Why do I find this kind of dedication so moving? To me it represents the rebirth of real craft. So much of what we consume, whether it be food, clothes, or media has lost it's meaning. Do we really understand any more what we are wearing, eating, or consuming in general? These fundamental basics have become so complex in their continuation that comprehension seems beyond hope at times. Perhaps however, if we step back, if we chose to reexamine these basics, which appear simple enough, such as a cup of coffee we can arrive at a certain level of real comprehension, and therefore real appreciation and enjoyment.

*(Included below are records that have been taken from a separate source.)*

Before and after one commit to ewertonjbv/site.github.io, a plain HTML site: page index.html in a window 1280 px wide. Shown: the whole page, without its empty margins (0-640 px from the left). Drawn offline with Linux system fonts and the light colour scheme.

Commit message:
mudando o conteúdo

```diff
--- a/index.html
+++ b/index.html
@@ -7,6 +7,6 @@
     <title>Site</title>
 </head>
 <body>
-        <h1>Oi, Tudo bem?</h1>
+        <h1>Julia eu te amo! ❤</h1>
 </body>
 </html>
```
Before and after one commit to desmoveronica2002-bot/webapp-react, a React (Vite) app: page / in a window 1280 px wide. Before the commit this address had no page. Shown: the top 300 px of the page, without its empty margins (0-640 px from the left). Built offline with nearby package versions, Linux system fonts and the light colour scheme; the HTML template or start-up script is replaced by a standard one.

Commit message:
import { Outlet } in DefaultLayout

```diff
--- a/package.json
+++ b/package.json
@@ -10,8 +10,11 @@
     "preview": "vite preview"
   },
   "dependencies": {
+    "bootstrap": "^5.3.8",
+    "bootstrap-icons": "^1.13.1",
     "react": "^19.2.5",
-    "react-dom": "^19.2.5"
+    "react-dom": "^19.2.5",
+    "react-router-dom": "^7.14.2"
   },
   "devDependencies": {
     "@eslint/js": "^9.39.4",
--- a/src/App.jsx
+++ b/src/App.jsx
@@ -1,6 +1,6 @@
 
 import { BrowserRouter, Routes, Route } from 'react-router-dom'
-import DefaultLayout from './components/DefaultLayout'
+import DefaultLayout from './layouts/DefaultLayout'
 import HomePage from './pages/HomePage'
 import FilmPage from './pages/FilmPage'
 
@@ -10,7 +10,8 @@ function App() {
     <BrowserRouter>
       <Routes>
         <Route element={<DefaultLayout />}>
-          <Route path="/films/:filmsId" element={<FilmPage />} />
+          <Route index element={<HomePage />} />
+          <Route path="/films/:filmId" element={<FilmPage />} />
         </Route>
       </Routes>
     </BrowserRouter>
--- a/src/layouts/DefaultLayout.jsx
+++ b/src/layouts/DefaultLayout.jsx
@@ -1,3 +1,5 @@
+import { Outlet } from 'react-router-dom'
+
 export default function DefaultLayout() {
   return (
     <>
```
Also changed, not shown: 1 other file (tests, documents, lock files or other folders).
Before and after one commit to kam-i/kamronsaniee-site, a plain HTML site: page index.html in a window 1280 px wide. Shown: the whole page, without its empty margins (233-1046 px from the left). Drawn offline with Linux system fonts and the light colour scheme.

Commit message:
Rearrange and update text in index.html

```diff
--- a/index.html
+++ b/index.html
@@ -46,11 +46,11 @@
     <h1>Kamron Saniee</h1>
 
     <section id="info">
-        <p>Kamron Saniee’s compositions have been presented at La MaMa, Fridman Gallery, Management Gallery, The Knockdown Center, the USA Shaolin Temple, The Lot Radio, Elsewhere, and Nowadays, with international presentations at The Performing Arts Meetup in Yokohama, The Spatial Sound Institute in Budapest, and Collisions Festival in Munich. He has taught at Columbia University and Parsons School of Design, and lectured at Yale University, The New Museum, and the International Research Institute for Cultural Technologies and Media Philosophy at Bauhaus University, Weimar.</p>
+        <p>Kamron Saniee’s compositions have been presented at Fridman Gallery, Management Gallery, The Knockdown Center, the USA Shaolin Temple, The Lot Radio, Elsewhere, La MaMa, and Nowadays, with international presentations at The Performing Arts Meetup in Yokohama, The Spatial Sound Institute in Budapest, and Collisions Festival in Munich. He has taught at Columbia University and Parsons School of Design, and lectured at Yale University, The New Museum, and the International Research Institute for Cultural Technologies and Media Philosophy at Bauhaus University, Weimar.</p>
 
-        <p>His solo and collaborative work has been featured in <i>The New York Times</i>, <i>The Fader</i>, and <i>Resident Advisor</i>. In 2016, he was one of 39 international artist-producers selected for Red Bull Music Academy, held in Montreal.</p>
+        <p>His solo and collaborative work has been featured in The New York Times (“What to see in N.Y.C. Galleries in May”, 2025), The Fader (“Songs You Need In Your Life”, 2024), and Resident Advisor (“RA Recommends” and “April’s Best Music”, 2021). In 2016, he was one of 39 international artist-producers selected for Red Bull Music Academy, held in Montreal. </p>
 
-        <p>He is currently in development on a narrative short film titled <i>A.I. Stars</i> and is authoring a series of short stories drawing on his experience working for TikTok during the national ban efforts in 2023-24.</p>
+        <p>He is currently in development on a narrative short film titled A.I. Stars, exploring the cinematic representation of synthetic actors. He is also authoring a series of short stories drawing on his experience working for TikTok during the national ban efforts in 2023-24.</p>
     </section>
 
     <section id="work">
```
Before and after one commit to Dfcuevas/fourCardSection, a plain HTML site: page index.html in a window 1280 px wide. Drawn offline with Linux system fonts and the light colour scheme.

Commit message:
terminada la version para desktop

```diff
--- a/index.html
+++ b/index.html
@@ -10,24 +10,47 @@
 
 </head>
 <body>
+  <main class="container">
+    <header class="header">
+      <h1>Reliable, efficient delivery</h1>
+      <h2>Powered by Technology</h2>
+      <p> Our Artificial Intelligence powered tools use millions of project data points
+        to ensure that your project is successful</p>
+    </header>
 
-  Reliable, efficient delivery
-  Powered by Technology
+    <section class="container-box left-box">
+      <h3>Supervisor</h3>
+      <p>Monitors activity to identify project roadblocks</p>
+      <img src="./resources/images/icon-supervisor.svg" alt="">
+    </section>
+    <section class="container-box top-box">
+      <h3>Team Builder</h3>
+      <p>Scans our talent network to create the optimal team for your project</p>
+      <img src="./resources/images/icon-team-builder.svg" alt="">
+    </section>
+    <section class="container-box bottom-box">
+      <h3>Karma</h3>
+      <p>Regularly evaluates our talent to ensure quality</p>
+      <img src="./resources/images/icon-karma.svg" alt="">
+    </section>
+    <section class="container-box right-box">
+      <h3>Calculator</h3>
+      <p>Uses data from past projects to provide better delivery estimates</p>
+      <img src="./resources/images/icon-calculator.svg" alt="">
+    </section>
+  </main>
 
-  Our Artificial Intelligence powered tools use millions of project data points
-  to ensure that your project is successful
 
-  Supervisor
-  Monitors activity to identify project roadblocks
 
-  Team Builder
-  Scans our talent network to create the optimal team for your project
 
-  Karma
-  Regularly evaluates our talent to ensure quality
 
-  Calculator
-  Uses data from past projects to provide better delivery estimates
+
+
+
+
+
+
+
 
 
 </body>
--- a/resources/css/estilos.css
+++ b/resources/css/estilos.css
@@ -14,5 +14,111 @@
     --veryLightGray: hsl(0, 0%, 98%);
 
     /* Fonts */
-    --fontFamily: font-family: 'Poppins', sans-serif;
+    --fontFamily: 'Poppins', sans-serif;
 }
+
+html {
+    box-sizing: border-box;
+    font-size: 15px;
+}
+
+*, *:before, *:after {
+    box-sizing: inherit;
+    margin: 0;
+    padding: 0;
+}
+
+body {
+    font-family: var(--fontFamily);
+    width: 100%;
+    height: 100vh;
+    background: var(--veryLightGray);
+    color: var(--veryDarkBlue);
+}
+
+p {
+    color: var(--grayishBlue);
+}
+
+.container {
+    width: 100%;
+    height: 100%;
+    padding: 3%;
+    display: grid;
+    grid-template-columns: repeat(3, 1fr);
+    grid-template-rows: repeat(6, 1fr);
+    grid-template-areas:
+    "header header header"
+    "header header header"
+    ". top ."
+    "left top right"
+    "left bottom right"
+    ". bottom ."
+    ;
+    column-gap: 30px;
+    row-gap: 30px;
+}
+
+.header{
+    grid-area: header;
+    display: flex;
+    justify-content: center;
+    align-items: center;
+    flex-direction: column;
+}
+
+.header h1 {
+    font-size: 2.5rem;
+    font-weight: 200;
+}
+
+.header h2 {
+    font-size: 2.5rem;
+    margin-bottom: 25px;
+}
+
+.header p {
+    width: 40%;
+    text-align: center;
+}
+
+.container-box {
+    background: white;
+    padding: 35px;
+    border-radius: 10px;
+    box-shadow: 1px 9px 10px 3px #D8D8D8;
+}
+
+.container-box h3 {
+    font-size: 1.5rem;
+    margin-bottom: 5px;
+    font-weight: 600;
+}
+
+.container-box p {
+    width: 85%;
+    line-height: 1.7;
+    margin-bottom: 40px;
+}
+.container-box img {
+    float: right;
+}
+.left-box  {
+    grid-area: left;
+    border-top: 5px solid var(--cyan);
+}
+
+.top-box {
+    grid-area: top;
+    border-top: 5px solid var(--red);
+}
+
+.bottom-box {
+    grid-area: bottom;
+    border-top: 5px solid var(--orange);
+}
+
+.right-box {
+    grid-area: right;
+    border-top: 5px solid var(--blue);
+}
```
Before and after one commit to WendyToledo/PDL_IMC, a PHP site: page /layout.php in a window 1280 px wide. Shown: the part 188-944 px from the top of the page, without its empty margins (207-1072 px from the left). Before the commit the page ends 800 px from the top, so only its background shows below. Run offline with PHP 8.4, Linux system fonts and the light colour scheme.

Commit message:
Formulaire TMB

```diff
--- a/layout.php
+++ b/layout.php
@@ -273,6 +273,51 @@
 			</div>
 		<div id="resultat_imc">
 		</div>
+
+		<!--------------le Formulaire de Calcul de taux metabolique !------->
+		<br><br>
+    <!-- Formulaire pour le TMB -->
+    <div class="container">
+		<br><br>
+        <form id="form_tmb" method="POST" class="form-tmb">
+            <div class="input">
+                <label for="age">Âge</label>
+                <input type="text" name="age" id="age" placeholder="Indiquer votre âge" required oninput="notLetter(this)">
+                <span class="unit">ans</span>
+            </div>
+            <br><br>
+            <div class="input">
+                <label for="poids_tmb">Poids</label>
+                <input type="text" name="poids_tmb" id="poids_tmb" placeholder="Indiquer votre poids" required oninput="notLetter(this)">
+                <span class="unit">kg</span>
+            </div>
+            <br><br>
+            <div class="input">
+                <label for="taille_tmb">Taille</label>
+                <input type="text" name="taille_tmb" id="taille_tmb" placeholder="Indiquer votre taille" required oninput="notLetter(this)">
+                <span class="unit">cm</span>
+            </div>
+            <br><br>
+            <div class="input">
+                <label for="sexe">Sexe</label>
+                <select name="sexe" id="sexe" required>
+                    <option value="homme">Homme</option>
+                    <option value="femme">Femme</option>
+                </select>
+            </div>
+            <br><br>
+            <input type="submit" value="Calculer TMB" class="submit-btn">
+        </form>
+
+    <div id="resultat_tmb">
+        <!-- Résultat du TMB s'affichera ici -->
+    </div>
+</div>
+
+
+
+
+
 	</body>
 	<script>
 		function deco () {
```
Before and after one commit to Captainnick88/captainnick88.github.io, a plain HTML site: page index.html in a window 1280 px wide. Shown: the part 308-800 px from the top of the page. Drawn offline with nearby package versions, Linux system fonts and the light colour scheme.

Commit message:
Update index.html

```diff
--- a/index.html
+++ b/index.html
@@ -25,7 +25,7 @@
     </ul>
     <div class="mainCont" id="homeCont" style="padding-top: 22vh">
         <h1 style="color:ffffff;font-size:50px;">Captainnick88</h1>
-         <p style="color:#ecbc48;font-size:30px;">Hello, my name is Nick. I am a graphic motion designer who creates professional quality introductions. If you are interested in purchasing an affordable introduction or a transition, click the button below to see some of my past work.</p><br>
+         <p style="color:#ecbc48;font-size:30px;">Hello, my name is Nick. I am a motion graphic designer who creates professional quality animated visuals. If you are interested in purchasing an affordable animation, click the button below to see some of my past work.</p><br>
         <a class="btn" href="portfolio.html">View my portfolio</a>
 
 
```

Is this kind of enjoyment simply a middle class luxury? An exclusive, artisanal world of hippsterdom? I would beg to differ. Change can be effected by these seemingly small choices we make. In this simple cup of coffee lies a whole, complex chain of people, hours labored, land cultivated, extraction, refinement. The coffee is merely the end product of this story. Where we put our couple of dollars can overtime have an enormous impact. To push towards a change in consummation that I think is, in fact urgent. A luxury? Perhaps, but also a growing necessity.


76, rue de Tournelles,
75003 Paris